• **THE PROBLEM**:
Strip out all images, then restate the data verbatim.

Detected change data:
************
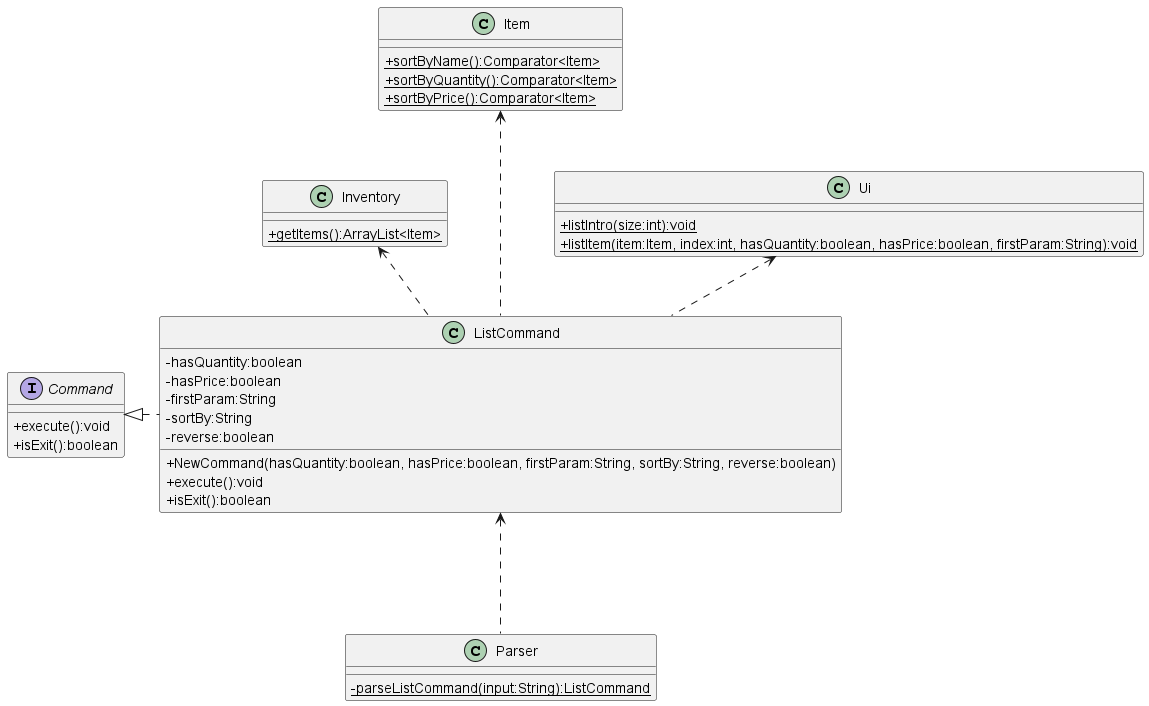
rismm/tp keeps this PlantUML diagram as docs/uml-diagrams/ListCommandClass.png. Above is the earlier version.
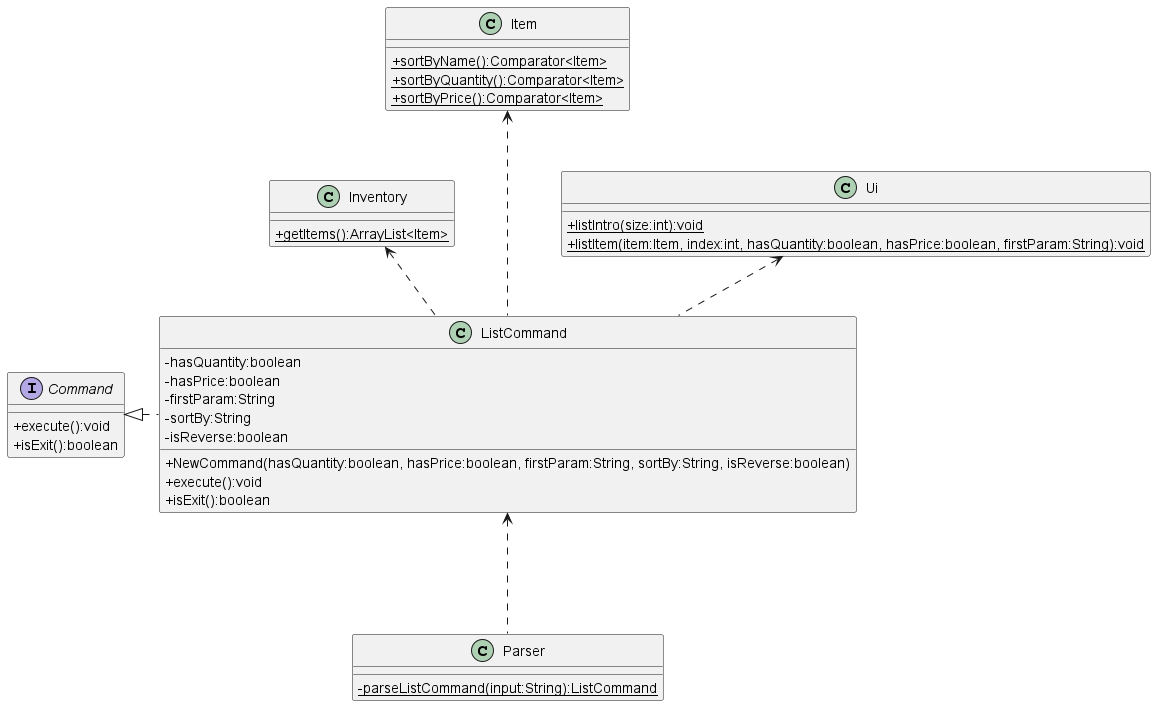
After the change.

Commit message:
Update developer guide for list command

Change to the diagram source:
```diff
@@ -24,8 +24,8 @@
     -hasPrice:boolean
     -firstParam:String
     -sortBy:String
-    -reverse:boolean
-    +NewCommand(hasQuantity:boolean, hasPrice:boolean, firstParam:String, sortBy:String, reverse:boolean)
+    -isReverse:boolean
+    +NewCommand(hasQuantity:boolean, hasPrice:boolean, firstParam:String, sortBy:String, isReverse:boolean)
     +execute():void
     +isExit():boolean
 }
```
************
• **ANSWER BOX**:
rismm/tp keeps this PlantUML diagram as docs/uml-diagrams/ListCommandClass.png. Above is the earlier version.
After the change.

Commit message:
Update developer guide for list command

Change to the diagram source:
```diff
@@ -24,8 +24,8 @@
     -hasPrice:boolean
     -firstParam:String
     -sortBy:String
-    -reverse:boolean
-    +NewCommand(hasQuantity:boolean, hasPrice:boolean, firstParam:String, sortBy:String, reverse:boolean)
+    -isReverse:boolean
+    +NewCommand(hasQuantity:boolean, hasPrice:boolean, firstParam:String, sortBy:String, isReverse:boolean)
     +execute():void
     +isExit():boolean
 }
```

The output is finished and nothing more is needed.